The staff at Kunstadt were friendly, helpful and really cool with me taking about 10 bikes out for a spin (“Carbon fork? I need to see what that’s like.” “Disc brakes with hydraulics? Let me ride!”). I’d recommend them to anyone in the area looking to get a new two-wheeler.

The deVinci is quite different from my bike back in Toronto, a Trek Calypso cruiser: a good deal lighter, 27 speeds as opposed to 7, and a rocket in comparison. I’m going to have fun exploring Ottawa on this baby.



I’m going to have to try my hand at busking here in Ottawa, especially in ByWard Market, which is a stone’s throw away from my apartment and where the office is located. This place looks like prime busking grounds, and now the weather’s finally warming up, the musicians have come out. These two were outside Shopify’s front door yesterday evening:

Market violinists 1

Market violinists 2


The Swank Tank

Facade of the 126 Sparks building

“Sure, I’d love to come up to Ottawa for a couple of months to immerse myself in Shopify,” I told Tobi and Harley when they were pitching the tech evangelist job to me, “but I can’t pay two rents.”

“No worries,” replied Harley. “We’ll get you a place.”

That place turned out to be 126 Sparks, the front entrance of which is pictured above. It’s a short walk away from Shopify’s office in ByWard Market — not even ten minutes — and it’s around the corner from this place:

Peace Tower and Centre Block of the Parliament Buildings

(For those of you not familiar with Canada, it’s the Canadian equivalent of living around the corner from the Capitol Building in Washington, D.C..)

Sparks Street was the first street in North America to be converted into a pedestrians-only route; all but two of its blocks are closed off to most vehicles. Here’s Sparks as seen looking westward, as it appeared last night:

02 west

Here’s Sparks as seen looking eastward (also last night):

Sparks Street, as seen looking eastward

Sparks is pretty quiet after working hours. Many of the fast food places on the street close their doors at 6 p.m. on weeknights, and the sushi place doesn’t even bother opening on weekends.

Once I checked in with building management and got my welcome package — a folder with some information, keys to the apartment and mailbox, magnetic passkey for access to the lobby, elevator and garage and even a Starbucks gift card (there’s a Starbucks next door) — it was time to move my stuff inside. I drove into the garage and starting hauling stuff to the elevator lobby, which looked like it belonged in an upscale mall:

Elevator lobby for 126 Sparks, featuring a couch

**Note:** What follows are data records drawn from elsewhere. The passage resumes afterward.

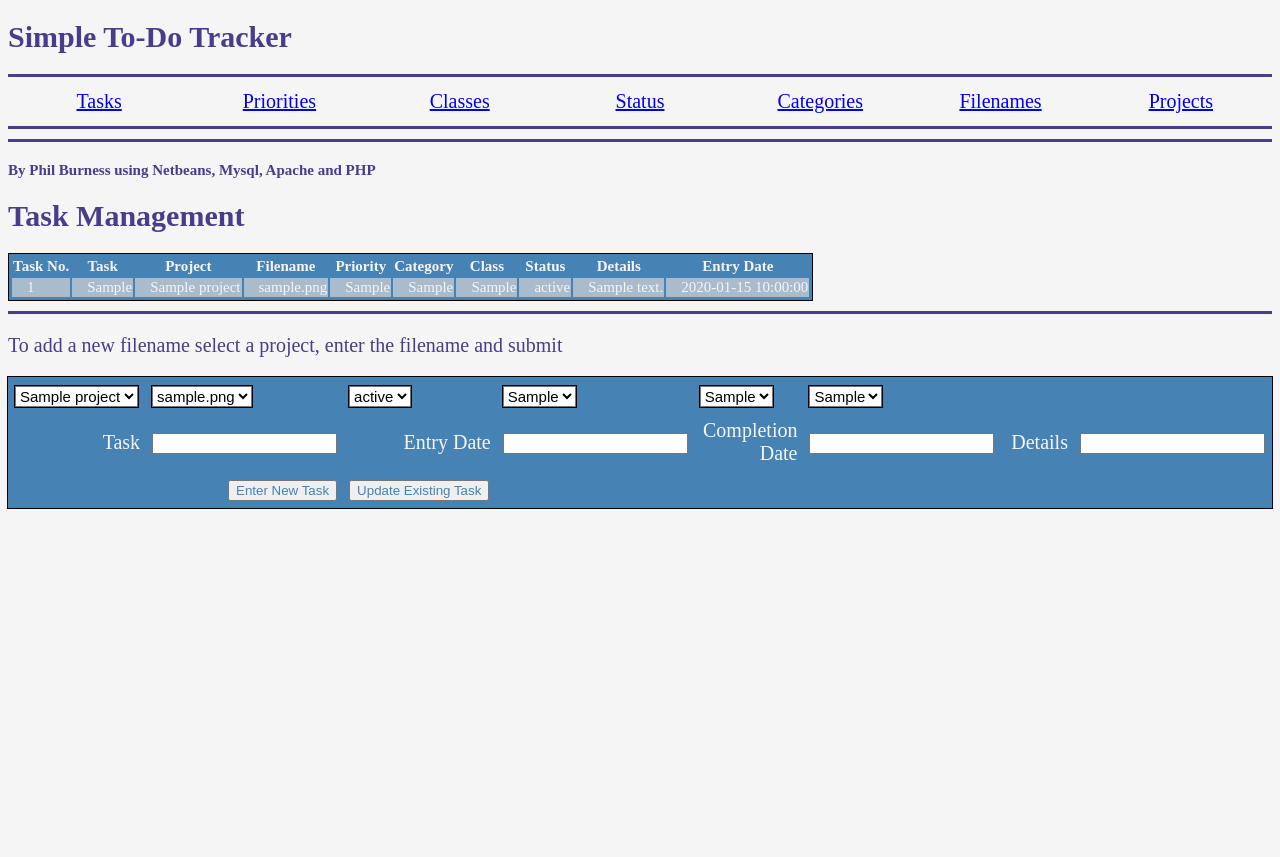
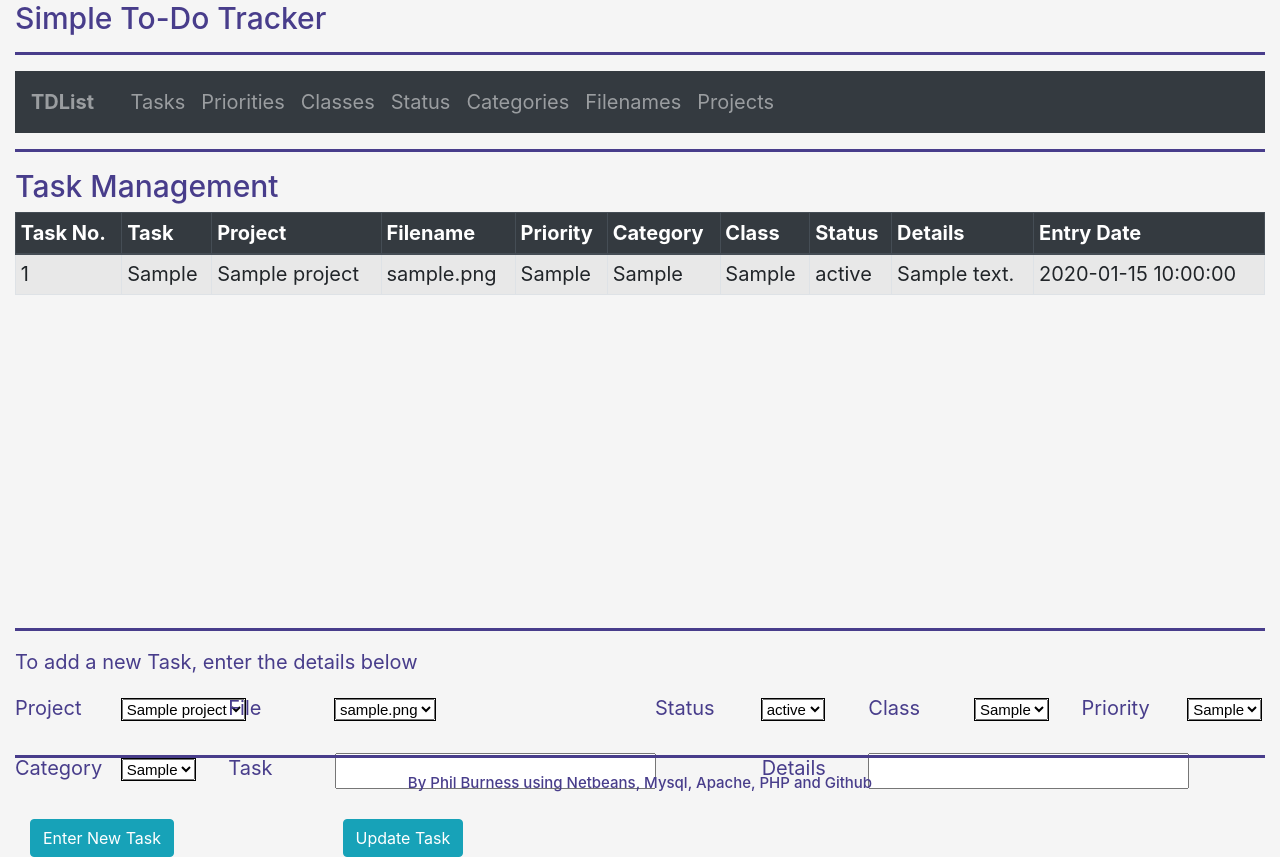
Before and after one commit to NikonPhil/TDList, a PHP site: page / in a window 1280 px wide. Before the commit the page ends 509 px from the top, so only its background shows below. Run offline with PHP 8.4, Linux system fonts and the light colour scheme; tables that the repository leaves empty or names only in its code hold one stand-in row (values such as "Sample post").

Commit message:
Update index.php
Added bootstrap code to index.php

```diff
--- a/index.php
+++ b/index.php
@@ -6,14 +6,21 @@ and open the template in the editor.
 -->
 <html>
     <head>
-        <meta charset="UTF-8">
+        <meta name="viewport" content="width=device-width, initial-scale=1">
+    <link rel="stylesheet" href="https://maxcdn.bootstrapcdn.com/bootstrap/4.3.1/css/bootstrap.min.css">
+    <script src="https://ajax.googleapis.com/ajax/libs/jquery/3.4.1/jquery.min.js"></script>
+    <script src="https://cdnjs.cloudflare.com/ajax/libs/popper.js/1.14.7/umd/popper.min.js"></script>
+    <script src="https://maxcdn.bootstrapcdn.com/bootstrap/4.3.1/js/bootstrap.min.js"></script>
+
         <title>To Do List Main Page</title>
         <link rel="stylesheet" type="text/css" href="TDList.css">
     </head>
     <body>
-        <?php include 'Header.php';
-        // put your code here
-        echo '<h1>Task Management</h1>';
+        <?php include 'header1.php'; ?>
+        <div class="container-fluid">
+          <h1>Task Management</h1>
+        </div>
+        <?php
         $conn = mysqli_connect($DBHost, $DBUser, $DBPassword, $DBName);
         $page_id = "Task Management";
         if(! $conn) {
@@ -92,31 +99,7 @@ and open the template in the editor.
 
          }
          }
-         // Test multiple selections
-        //echo "<br>" . 'setting up sql' . "<br>";
-        $sql1 = "SELECT idtd_projects, project_name FROM td_projects";
-        //echo $sql1 . "<br>";
-        $res1 = mysqli_query($conn, $sql1);
 
-        $sql2 = "SELECT idtd_filename, filename FROM td_filename";
-        //echo $sql2 . "<br>";
-        $res2 = mysqli_query($conn, $sql2);
-
-        $sql3 = "SELECT idtd_status, td_status FROM td_status";
-        //echo $sql3 . "<br>";
-        $res3 = mysqli_query($conn, $sql3);
-
-        $sql4 = "SELECT idtd_class, class FROM td_class";
-        //echo $sql4 . "<br>";
-        $res4 = mysqli_query($conn, $sql4);
-
-        $sql5 = "SELECT idtd_priority, priority FROM td_priority";
-        //echo $sql5 . "<br>";
-        $res5 = mysqli_query($conn, $sql5);
-
-        $sql6 = "SELECT idtd_category, category FROM td_category";
-        //echo $sql6 . "<br>";
-        $res6 = mysqli_query($conn, $sql6);
 
         $sql7 = "SELECT td_tasks.id_tasks, td_tasks.task, td_tasks.details,
             td_tasks.entry_date, td_projects.project_name,
@@ -133,20 +116,27 @@ and open the template in the editor.
 
         $result = mysqli_query($conn, $sql7);
 
-        // show current data in a table
-        echo '<table class="t01">';
-          echo '<tr>';
-              echo '<th>Task No.</th>';
-              echo '<th>Task</th>';
-              echo '<th>Project</th>';
-              echo '<th>Filename</th>';
-              echo '<th>Priority</th>';
-              echo '<th>Category</th>';
-              echo '<th>Class</th>';
-              echo '<th>Status</th>';
-              echo '<th>Details</th>';
-              echo '<th>Entry Date</th>';
-          echo '</tr>';
+        // show current data in a table ?>
+        <div class="container-fluid" >
+            <div style="height: 400px; max-height:400px; overflow-y: scroll">
+            <!-- <div class="overflow-auto"> -->
+             <div class="row">
+              <div class="col-sm-12">
+
+                <table class="table table-bordered table-sm table-striped">
+                  <thead class="thead-dark">
+                    <th>Task No.</th>
+                    <th>Task</th>
+                    <th>Project</th>
+                    <th>Filename</th>
+                    <th>Priority</th>
+                    <th>Category</th>
+                    <th>Class</th>
+                    <th>Status</th>
+                    <th>Details</th>
+                    <th>Entry Date</th>
+                  </thead>
+                    <?php
                     while ($row = mysqli_fetch_array($result)) {
                       echo '<tr>';
                         echo '<td>' . $row['id_tasks'] . '</td>';
@@ -161,92 +151,157 @@ and open the template in the editor.
                         echo '<td>' . $row['entry_date'] . '</td>';
                       echo '</tr>';
                     }
-        echo '</table>';
-        echo '<hr>';
-
-        // display form to add new data, (select a project)
-        // set up query for project name..
-        echo '<p>To add a new filename select a project, enter the filename '
-                . 'and submit</p>';
-        echo '<table class="entry">';                                               // Open the main table
-            echo '<tr>';                                                            // Create the first row
-                echo '<td>';                                                        // Create the first cell
-                    echo '<form method="post">';                                    // set up the form, note single quotes are used to allow the use of double quotes inside the statement
-                    echo '<select class="sel" name="pname">';                                   // set a name for the $_post variable
-                        foreach ($res1 as $row) {                                 // output each filename to an option
+                    ?>
+                </table>
+              </div>
+             </div>
+            <!-- </div> -->
+            </div>
+             <hr>
+         </div>
+        <div class="container-fluid">
+            <p>To add a new Task, enter the details below</p>
+            <form method="post">
+            <div class="row">
+                <div class="col-sm-1">
+                    Project
+                </div>
+                <div class="col-sm-1">
+                    <?php
+                    $sql1 = "SELECT idtd_projects, project_name FROM td_projects";
+                    //echo $sql1 . "<br>";
+                    $res1 = mysqli_query($conn, $sql1);
+                    echo '<select class="sel" name="pname">';
+                        foreach ($res1 as $row) {
                           echo "<option value=\"{$row['idtd_projects']}\">"
                             . "{$row['project_name']}</option>";
                         }
-                    echo "</select>";                                                   // close the selection
-                echo '</td>';                                                       // Close the first cell
-                echo '<td>';
+                    echo "</select>";
+                    ?>
+                </div>
+                <div class="col-sm-1">
+                    File
+                </div>
+                <div class="col-sm-3">
+                    <?php
+                    $sql2 = "SELECT idtd_filename, filename FROM td_filename";
+                    //echo $sql2 . "<br>";
+                    $res2 = mysqli_query($conn, $sql2);
                     echo '<select class="sel" name="fname">';
                     foreach ($res2 as $row2) {
                         echo "<option value=\"{$row2['idtd_filename']}\">"
                             . "{$row2['filename']}</option>";
                     }
                     echo "</select>";
-                echo '</td>';
-                echo '<td>';
+                    ?>
+                </div>
+                <div class="col-sm-1">
+                    Status
+                </div>
+                <div class="col-sm-1">
+                    <?php
+                    $sql3 = "SELECT idtd_status, td_status FROM td_status";
+                    //echo $sql3 . "<br>";
+                    $res3 = mysqli_query($conn, $sql3);
                     echo '<select class="sel" name="sname">';
                     foreach ($res3 as $row3) {
                         echo "<option value=\"{$row3['idtd_status']}\">"
                             . "{$row3['td_status']}</option>";
                     }
                 echo "</select>";
-                echo '</td>';
-                echo '<td>';
+                ?>
+                </div>
+                <div class="col-sm-1">
+                    Class
+                </div>
+                <div class="col-sm-1">
+                    <?php
+                     $sql4 = "SELECT idtd_class, class FROM td_class";
+                    //echo $sql4 . "<br>";
+                    $res4 = mysqli_query($conn, $sql4);
                     echo '<select class="sel" name="clname">';
                     foreach ($res4 as $row4) {
                         echo "<option value=\"{$row4['idtd_class']}\">"
                             . "{$row4['class']}</option>";
                     }
                 echo "</select>";
-                echo '</td>';
-                echo '<td>';
+                ?>
+                </div>
+                <div class="col-sm-1">
+                    Priority
+                </div>
+                <div class="col-sm-1">
+                    <?php
+                    $sql5 = "SELECT idtd_priority, priority FROM td_priority";
+                    //echo $sql5 . "<br>";
+                    $res5 = mysqli_query($conn, $sql5);
                     echo '<select class="sel" name="prname">';
                     foreach ($res5 as $row5) {
                         echo "<option value=\"{$row5['idtd_priority']}\">"
                             . "{$row5['priority']}</option>";
                     }
                     echo "</select>";
-                echo '</td>';
-                echo '<td>';
+                    ?>
+                </div>
+
+            </div>
+        </div>
+        <br>
+        <div class="container-fluid">
+            <div class="row">
+                <div class="col-sm-1">
+                    Category
+                </div>
+                <div class="col-sm-1">
+                    <?php
+                    $sql6 = "SELECT idtd_category, category FROM td_category";
+                    //echo $sql6 . "<br>";
+                    $res6 = mysqli_query($conn, $sql6);
                     echo '<select class="sel" name="caname">';
                     foreach ($res6 as $row6) {
                         echo "<option value=\"{$row6['idtd_category']}\">"
                             . "{$row6['category']}</option>";
                     }
                     echo "</select>";
-                echo '</td>';
-                echo '</tr>';
-                echo '<tr>';
-                echo '<td align="right">Task</td>';
-                echo '<td><input name = "task" type = "text" .
-                           id = "task"></td>';
-                echo '<td align="right">Entry Date</td>';
-                echo '<td><input name = "edate" type = "text" .
-                           id = "edatee"></td>';
-                echo '<td align="right">Completion Date</td>';
-                echo '<td><input name = "cdate" type = "text" .
-                           id = "cdate"></td>';
-                echo '<td align="right">Details</td>';
-                echo '<td><input name = "details" type = "text" .
-                           id = "details"></td>';
-                echo '</tr>';                                                           // Close the first row
-            echo '<tr>';                                                            // Open the second row
-                echo '<td colspan="2" align="right">';                                                        // open the first cell
-                // create a button
-                  echo '<input class="success" type="submit" value="Enter New'
-                . ' Task" name="button"/>';
-                echo '</td>';
-                echo '<td>';
-                echo '<input class="success" type="submit" Value="Update '
-                  . 'Existing Task" name="button"';
-                echo '</td>';                                                       // Close the first cell
-            echo '</tr>';                                                           // Close the second row
-                    echo "</form>";                                                 // close the form
-        echo '</table>';                                                            // Close the table
+                    ?>
+                </div>
+                <div class="col-sm-1">
+                    Task
+                </div>
+                <div class="col-sm-4">
+                  <input name = "task" type = "text" id = "task">
+                </div>
+                <!-- Entry date added automatically
+                <div class="col-sm-3">
+                 <input name = "edate" type = "text" id = "edatee">
+                </div>
+                <div class="col-sm-3">
+                  <input name = "cdate" type = "text" id = "cdate">
+                </div> -->
+                <div class="col-sm-1">
+                    Details
+                </div>
+                <div class="col-sm-4">
+                   <input name = "details" type = "text" id = "details">
+            </div>
+        </div>
+            <br>
+        <div class="container-fluid">
+            <div class="row">
+                <div class="col-sm-3">
+                    <button class="btn btn-info" type="button" value="Enter New Task">Enter New Task</button>
+                </div>
+                <div class="col-sm-3">
+                    <button class="btn btn-info" type="button" value="Update Existing Task">Update Task</button>
+                </div>
+                <div class="col-sm-6">
+
+                </div>
+                </form>
+            </div>
+        </div>
+        <?php
+
         /* Joining tables is a fundamental principle of relational databases.
          * In your case, A and B are related with the id column, which means
          * that you can use a syntax similar to this one:
@@ -259,6 +314,7 @@ and open the template in the editor.
          * matching ones from A, use RIGHT JOIN. Finally, if you need
          * everything from both tables, matching or not, you can use FULL JOIN.
          */
+        include 'footer.php';
         ?>
         </body>
 </html>
```
Lines whose indentation alone changed are shown as unchanged.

When I first saw the site for 126 Sparks, I was impressed, but I also had to keep in mind that it was real estate photography — the biggest apartments in the building, all best-foot-forward, perhaps a little Photoshoppery and some fish-eye lens treatment that covers a multitude of sins. However, when I entered the apartment, I found it to be a pretty nice place. Here’s the kitchen:

Kitchen in my apartment

Here are the living room and dining room, as seen from one of the barstools at the kitchen counter:

View into the living and dining room in my apartment

A view from behind the dining table:

View from the dining room

I haven’t given the stereo a proper cranking just yet.

In MTV Cribs, there’s always a point when taking a tour of a rapper’s house where the host says “An’ dis here be da baby-makin’ area.” (Hip-hoppers never call them rooms on MTV Cribs; they’re always areas.) This is that part of the tour of my apartment:

The bedroom in my apartment

It’s cosy, and should I get the urge, I can very easily moon the passers-by on Sparks Street from the comfort of my own bed.

The place also has a nice big bathroom and in-suite washer and dryer. All in all, it’s nicer than most Residence Inns and it should be a pretty nice place to spend the next four months.

I decided to give the place a name: The Swank Tank. Other possible names that I briefly considered were:

  1. Chateau Tabernac
  2. jPad
  3. La Maison de Fromage
  4. Da Baby-Makin’ Area
  5. Pants-Optional Palazzo

I think I’m going to like staying here.

Next: Professional Perquisites